### EXERCISE DESCRIPTION
When you retype the entries, keep each one exact and leave out the pictures.
+ + +
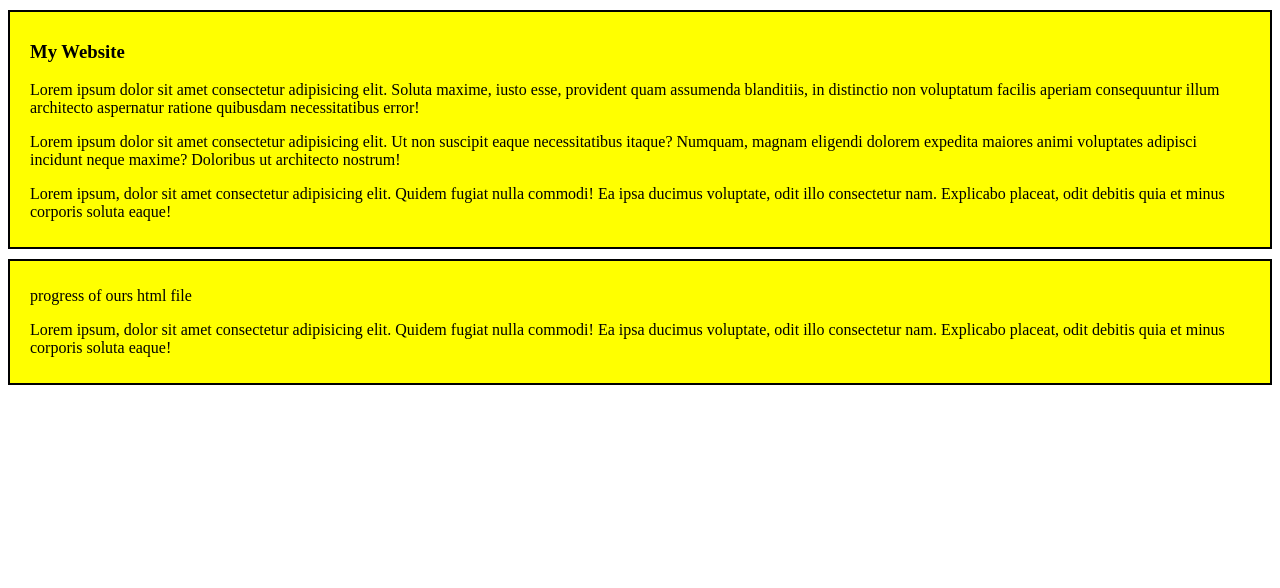
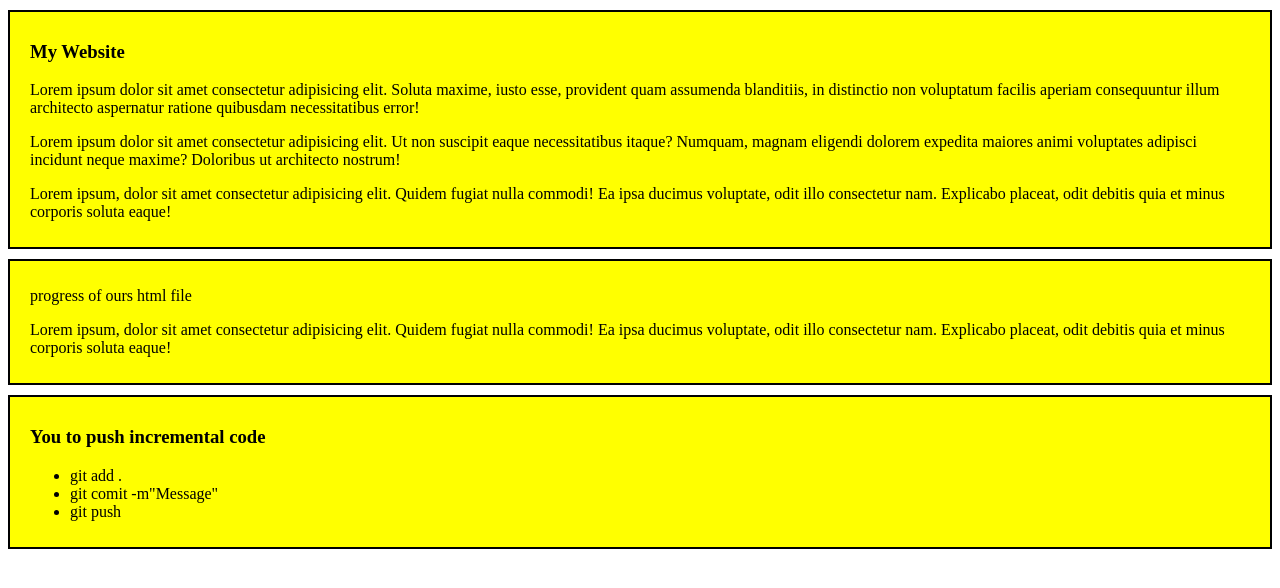
Before and after one commit to Mizan310/my-simple-website, a plain HTML site: page index.html in a window 1280 px wide. Drawn offline with Linux system fonts and the light colour scheme.

Commit message:
add extra line in my html

```diff
--- a/index.html
+++ b/index.html
@@ -39,7 +39,16 @@
             voluptate,
             odit illo consectetur nam. Explicabo placeat, odit debitis quia et minus corporis soluta eaque!
         </p>
-        </div>
+    </div>
+
+    <div>
+        <h3>You to push incremental code</h3>
+        <ul>
+            <li>git add .</li>
+            <li>git comit -m"Message"</li>
+            <li>git push</li>
+        </ul>
+    </div>
 
 </body>
 
```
+ + +
### SOLUTION TO THIS TASK
Before and after one commit to Mizan310/my-simple-website, a plain HTML site: page index.html in a window 1280 px wide. Drawn offline with Linux system fonts and the light colour scheme.

Commit message:
add extra line in my html

```diff
--- a/index.html
+++ b/index.html
@@ -39,7 +39,16 @@
             voluptate,
             odit illo consectetur nam. Explicabo placeat, odit debitis quia et minus corporis soluta eaque!
         </p>
-        </div>
+    </div>
+
+    <div>
+        <h3>You to push incremental code</h3>
+        <ul>
+            <li>git add .</li>
+            <li>git comit -m"Message"</li>
+            <li>git push</li>
+        </ul>
+    </div>
 
 </body>
 
```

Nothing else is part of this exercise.